(Stored data)

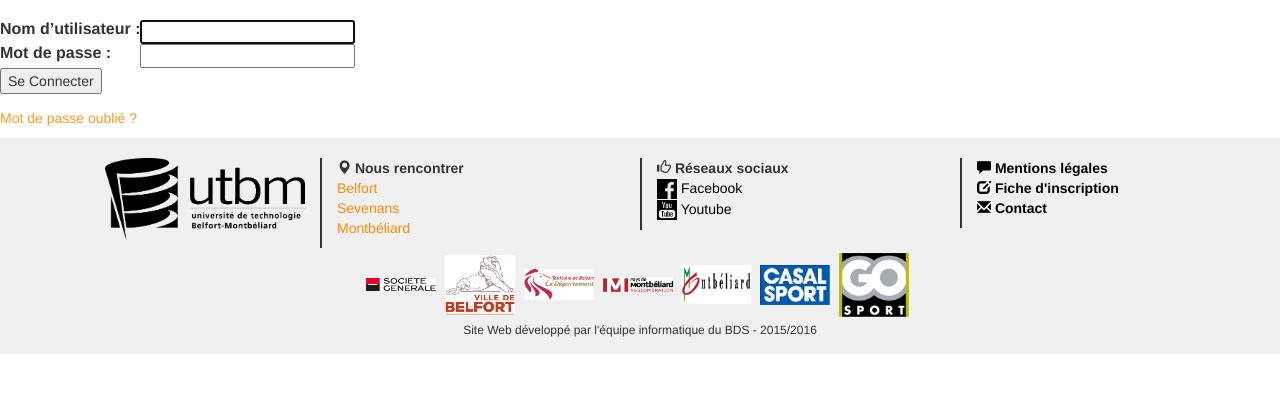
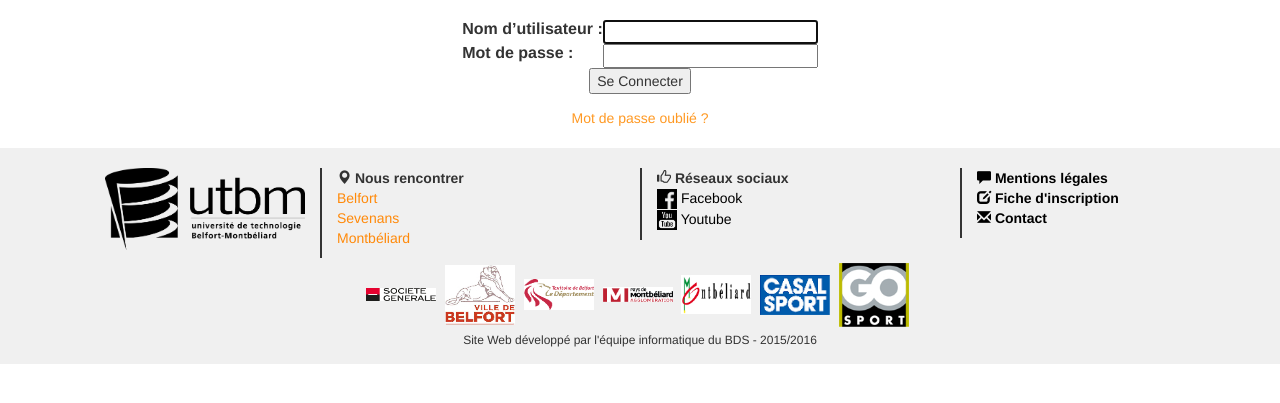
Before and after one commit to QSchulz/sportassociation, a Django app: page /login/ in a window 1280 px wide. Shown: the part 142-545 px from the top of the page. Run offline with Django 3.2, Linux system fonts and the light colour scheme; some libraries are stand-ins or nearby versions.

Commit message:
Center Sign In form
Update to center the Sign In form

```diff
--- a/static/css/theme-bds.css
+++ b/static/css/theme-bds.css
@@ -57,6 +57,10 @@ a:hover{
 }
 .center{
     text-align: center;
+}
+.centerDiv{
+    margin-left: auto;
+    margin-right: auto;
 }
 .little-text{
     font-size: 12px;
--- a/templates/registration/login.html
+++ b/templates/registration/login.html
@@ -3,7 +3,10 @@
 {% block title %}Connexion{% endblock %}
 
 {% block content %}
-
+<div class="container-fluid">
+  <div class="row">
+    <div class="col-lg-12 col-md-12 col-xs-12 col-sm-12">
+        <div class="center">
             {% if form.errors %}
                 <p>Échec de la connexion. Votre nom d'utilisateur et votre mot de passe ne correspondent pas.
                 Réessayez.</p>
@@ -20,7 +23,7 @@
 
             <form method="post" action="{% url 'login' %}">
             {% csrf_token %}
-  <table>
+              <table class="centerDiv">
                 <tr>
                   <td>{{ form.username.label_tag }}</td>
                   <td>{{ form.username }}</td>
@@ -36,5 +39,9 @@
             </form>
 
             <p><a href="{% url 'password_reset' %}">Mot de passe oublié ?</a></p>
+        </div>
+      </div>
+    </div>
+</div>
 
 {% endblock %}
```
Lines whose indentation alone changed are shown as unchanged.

(End Stored data)

In the listing, find every line containing the word "passe" and list it.

Response to this task:
                 <p>Échec de la connexion. Votre nom d'utilisateur et votre mot de passe ne correspondent pas.
             <p><a href="{% url 'password_reset' %}">Mot de passe oublié ?</a></p>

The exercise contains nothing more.